COVID-19 has become a harsh reality, effects of which will not leave us for long, and so, we have to learn to live with it and continue working to survive – of course keeping in mind all the precautionary measures. Everybody wants to see factories open and get back to work again. But the current condition doesn’t seem to be very hopeful, as the orders that are in the hands or in the pipeline are losing.
A lot of vendors have had products lying since the last 3 to 4 weeks at Chennai and JNPT, but they have not been able to load these goods on vessels because these goods come from various places and must be consolidated into a container. Due to all this delay, some orders are now getting cancelled.
It is pertinent to mention here that Tuticorin Port (one of the 12 major ports in India and the second largest port in Tamil Nadu) is operating comparatively better than other ports.

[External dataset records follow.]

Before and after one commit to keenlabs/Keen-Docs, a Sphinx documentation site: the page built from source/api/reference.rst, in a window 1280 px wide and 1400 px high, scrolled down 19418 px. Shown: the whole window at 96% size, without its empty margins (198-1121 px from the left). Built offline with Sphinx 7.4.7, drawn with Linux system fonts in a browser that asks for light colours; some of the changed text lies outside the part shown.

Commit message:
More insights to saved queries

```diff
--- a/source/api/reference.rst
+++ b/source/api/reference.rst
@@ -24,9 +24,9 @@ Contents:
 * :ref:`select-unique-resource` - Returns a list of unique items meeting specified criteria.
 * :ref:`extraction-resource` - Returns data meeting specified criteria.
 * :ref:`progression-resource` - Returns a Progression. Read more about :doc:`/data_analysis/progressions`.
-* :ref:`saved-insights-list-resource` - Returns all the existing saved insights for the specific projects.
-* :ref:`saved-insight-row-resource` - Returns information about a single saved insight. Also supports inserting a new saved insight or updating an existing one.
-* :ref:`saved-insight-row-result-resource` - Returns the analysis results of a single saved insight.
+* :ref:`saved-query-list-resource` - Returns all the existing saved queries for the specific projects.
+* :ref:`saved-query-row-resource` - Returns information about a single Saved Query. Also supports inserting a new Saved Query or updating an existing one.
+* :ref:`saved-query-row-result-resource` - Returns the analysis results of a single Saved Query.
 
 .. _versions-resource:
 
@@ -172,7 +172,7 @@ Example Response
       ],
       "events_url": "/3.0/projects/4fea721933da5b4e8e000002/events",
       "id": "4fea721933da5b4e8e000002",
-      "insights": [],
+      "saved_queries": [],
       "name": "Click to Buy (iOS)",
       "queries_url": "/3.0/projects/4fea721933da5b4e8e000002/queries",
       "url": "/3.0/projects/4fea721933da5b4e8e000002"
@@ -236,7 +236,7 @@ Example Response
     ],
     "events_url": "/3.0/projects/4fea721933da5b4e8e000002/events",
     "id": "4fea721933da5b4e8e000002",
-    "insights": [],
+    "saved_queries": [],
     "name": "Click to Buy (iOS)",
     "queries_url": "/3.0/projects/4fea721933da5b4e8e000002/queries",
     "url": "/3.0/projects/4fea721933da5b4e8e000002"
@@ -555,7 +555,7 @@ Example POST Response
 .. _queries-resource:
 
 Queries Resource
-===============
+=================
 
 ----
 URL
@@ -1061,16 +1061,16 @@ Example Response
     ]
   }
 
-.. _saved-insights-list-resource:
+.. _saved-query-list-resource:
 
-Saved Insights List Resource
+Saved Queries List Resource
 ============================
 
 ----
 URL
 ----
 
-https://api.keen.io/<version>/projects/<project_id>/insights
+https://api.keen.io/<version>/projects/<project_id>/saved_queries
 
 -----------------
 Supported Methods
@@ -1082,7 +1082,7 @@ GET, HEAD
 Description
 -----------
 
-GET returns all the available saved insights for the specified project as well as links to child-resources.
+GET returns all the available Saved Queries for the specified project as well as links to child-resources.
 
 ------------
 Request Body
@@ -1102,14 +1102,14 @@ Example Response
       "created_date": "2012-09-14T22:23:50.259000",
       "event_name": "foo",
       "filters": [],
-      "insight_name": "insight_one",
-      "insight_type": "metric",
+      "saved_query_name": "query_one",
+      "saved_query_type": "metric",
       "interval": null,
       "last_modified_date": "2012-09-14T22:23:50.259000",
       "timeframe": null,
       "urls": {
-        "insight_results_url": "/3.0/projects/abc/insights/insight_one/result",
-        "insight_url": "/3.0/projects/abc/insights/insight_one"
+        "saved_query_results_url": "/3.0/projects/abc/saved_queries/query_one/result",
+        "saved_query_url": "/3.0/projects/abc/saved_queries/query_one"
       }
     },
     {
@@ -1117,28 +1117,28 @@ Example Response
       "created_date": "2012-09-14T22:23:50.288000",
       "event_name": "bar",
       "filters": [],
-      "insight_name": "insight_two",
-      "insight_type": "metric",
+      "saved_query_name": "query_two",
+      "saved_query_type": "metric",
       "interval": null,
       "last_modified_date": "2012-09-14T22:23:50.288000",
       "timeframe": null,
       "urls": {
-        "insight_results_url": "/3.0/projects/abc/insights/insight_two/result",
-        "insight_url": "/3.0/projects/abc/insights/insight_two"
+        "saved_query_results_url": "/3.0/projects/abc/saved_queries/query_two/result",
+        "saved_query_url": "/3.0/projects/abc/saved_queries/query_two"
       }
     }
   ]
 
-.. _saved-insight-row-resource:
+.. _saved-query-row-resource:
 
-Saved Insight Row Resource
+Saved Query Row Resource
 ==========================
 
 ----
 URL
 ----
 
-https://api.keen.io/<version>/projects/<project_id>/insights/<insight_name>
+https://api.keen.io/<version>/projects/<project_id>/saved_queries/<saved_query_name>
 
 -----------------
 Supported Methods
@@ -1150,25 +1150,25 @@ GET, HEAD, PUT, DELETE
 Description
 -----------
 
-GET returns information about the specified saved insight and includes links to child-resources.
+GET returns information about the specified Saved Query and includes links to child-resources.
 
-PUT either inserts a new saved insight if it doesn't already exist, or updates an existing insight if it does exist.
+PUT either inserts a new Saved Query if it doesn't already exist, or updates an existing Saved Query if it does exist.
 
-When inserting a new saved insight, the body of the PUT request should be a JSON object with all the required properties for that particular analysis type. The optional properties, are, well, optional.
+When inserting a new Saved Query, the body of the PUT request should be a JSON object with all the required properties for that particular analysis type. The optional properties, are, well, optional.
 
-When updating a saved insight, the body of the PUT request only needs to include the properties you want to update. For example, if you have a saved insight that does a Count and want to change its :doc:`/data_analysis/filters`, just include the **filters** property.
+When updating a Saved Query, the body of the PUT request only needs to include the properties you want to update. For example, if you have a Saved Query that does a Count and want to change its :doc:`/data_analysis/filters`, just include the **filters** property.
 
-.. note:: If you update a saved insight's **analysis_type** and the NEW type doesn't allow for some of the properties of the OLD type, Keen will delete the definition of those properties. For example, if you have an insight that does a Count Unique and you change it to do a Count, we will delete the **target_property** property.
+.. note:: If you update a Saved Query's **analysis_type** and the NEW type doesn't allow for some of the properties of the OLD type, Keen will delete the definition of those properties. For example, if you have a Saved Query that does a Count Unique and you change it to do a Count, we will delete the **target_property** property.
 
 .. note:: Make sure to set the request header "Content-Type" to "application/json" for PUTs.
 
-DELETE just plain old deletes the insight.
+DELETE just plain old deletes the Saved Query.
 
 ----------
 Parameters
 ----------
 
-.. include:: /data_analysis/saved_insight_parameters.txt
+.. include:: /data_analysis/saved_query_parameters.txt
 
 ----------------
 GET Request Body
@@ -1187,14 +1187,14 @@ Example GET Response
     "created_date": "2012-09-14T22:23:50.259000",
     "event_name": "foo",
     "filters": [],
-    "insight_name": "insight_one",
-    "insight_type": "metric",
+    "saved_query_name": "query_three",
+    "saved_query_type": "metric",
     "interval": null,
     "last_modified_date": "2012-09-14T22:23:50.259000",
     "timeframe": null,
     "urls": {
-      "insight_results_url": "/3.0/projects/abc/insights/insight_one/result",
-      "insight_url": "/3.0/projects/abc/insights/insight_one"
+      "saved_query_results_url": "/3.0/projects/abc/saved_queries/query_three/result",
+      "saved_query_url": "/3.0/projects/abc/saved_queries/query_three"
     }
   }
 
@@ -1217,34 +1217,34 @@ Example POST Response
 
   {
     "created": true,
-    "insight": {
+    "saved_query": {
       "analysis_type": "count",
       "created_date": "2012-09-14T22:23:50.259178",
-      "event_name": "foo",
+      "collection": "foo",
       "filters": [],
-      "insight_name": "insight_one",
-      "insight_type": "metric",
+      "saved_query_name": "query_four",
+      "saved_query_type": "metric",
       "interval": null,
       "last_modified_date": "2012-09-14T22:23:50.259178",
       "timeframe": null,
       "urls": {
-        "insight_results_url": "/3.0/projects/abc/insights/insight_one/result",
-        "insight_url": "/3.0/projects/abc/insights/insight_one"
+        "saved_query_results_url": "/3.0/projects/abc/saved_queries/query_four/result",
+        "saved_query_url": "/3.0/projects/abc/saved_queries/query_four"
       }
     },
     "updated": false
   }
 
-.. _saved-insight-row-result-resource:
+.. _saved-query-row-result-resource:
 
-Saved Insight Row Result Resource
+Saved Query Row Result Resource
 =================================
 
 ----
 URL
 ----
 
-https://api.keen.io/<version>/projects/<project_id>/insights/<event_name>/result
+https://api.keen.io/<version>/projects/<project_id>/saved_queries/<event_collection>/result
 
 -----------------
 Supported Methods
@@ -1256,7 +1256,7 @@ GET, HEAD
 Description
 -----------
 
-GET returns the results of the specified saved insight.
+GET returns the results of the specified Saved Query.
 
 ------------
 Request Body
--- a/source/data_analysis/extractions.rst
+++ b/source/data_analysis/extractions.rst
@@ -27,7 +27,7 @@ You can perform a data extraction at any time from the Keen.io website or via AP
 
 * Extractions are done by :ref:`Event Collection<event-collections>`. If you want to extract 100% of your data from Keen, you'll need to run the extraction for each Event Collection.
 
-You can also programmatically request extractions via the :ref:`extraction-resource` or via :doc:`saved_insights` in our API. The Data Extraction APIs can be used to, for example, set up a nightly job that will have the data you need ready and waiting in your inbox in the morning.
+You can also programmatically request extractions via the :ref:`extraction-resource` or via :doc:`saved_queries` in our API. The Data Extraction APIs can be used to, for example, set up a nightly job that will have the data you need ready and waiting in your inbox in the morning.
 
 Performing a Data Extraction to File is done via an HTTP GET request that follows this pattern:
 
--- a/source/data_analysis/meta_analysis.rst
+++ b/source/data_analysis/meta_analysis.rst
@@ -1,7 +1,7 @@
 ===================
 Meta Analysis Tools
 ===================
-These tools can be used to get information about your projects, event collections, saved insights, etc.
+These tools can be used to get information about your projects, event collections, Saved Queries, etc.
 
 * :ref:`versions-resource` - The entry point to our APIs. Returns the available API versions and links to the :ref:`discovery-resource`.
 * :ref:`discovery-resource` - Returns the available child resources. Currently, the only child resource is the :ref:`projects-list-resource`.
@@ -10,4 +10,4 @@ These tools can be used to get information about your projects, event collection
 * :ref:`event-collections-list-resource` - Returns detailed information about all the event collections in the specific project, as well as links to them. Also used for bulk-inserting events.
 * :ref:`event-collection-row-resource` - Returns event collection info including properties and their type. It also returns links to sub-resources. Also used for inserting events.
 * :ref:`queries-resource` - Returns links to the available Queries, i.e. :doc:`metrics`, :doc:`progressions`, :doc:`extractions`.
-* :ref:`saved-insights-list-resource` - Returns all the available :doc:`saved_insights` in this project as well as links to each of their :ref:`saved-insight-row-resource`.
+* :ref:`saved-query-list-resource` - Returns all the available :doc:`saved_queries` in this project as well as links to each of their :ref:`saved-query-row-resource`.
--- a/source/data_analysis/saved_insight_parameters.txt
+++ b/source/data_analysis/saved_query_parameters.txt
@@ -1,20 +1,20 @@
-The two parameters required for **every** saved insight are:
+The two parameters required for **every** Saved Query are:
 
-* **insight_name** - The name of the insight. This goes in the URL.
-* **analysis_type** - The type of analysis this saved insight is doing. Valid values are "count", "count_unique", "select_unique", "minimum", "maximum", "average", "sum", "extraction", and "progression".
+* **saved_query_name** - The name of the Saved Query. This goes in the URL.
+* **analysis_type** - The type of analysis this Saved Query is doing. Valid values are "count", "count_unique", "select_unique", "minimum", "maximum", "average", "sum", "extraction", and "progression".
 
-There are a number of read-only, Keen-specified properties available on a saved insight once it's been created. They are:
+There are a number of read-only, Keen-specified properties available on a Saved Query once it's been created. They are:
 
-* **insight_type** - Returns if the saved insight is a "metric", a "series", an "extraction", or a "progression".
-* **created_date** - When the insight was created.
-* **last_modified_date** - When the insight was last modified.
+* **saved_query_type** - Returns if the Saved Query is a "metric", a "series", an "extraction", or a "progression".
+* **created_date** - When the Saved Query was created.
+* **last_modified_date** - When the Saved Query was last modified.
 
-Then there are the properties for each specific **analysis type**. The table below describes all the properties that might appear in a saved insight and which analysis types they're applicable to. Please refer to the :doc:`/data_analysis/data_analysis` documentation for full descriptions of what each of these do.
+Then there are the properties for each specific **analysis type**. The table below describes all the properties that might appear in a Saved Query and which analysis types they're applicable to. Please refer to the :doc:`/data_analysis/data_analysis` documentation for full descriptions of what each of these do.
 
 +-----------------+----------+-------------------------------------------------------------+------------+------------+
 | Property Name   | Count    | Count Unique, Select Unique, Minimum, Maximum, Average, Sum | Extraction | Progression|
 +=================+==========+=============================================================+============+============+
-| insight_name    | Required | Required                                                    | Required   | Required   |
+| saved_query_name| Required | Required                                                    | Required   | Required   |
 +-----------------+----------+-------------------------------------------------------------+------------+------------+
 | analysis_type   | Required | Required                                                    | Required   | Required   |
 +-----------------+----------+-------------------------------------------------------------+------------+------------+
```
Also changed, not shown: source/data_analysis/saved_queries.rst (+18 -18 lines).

As per buying houses and buying agents, the other big problem is that there is merchandise that factories have tried to finish. In some cases, there are opportunities for full-price acceptance from the clients, but due to the extended lockdown, now it will also not go on time, ultimately creating losses.
Moving forward, the buying community strongly believes that despite the availability of orders, India is losing. This is again owing to the Government’s slow decision process, as exporters still can’t commit the exact delivery dates.
Jyoti Saikia, MD, Triburg, shares, “Looking ahead, we see that some brands will place orders for the Fall season, and go into sampling and closure for the Holiday and Winter season, but due to the lockdown and our inability to project them sensibly as to how much labour will come in week after week, these orders are moving out and a lot of them go to Vietnam. If an order is moving out of China, it is not coming to India but going to Vietnam. We are not able to tell the customer when we can ship (even new orders), so how can India take these orders? Anybody can check the growth of Vietnam in the next few weeks.”
Buying leaders also add that there will be a requirement for delivery in the business during the months of June and July, but that too seems to have come under stress now, as we have work but no workers. Even where factories have started, factory owners are not sure about labour availability for the next 4 to 5 weeks. Whatever orders were in the process, they are now shifting, as clients source from many countries.
Christine E. Rai, Chairperson, Buying Agent Association (BAA), raised another issue about the future opportunities that India is losing on. “There are good opportunities for fashion mask, but we can’t export these masks. We have discussed with the Directorate General of Foreign Trade (DGFT) that a simple fashion mask has nothing to do with any specific mask like N-95, etc. Even the export of eyes mask is not allowed. Fabric lying in factories can be used to make fashion masks, but the Government is not allowing the export of simple masks, and clearly, the industry is suffering,” she commented.
The Buying Agents Association is quite active to fulfil the expressed needs of buying agents to get together formally and work to improve their standards and growth avenues. It is one of the most respected associations of the buying community in India.
Buying community leaders strongly underline that the Government should leave things to market forces now because there is no labour, so the number of people going to factories is going to be automatically calibrated. Approvals and such formalities are only wasting the time.
Elangovan Viswanathan, CEO – SNQS International, Tirupur, opines that even if a factory (without hostel and dormitories) can get 30 per cent of its workforce, it is an achievement, so the Government should do something to encourage that can push migrant labour to come back.
Rohini Suri, Member – Governing Body, BAA, shares “Workers are asking – if liquor shops can open, why can’t we work in our factories? Is there any cut-off date for factories to start working? The industry has to live with COVID-19 now. Exporters are suffering, be it ECGC cover cost, forward cover cost and fabric lying on the shop floor, mills… so the industry should now allow businesses unilaterally.”
Some buying houses also shared that though there are issues with the sampling of Holiday season, they have managed things, except for physical sampling, with the advanced technologies like 3D. Few buyers are even ready to buy on the basis of 3D sampling, but eventually in next few weeks, physical samples will be required. So, despite the best use of all the available technology, offices/factories will require to be fully operational as before.
In this scenario, rather than the industry looking towards the Government for support every day, especially regarding the frequent changes in rules and regulations at all levels, the Government should take necessary actions in favour of the industry.
“The biggest takeaway for the industry during COVID-19 is that the Government support is must for the industry, especially for the ease of doing business. Indian apparel manufacturers will bounce back, but only with the Government support,” Rohini concludes.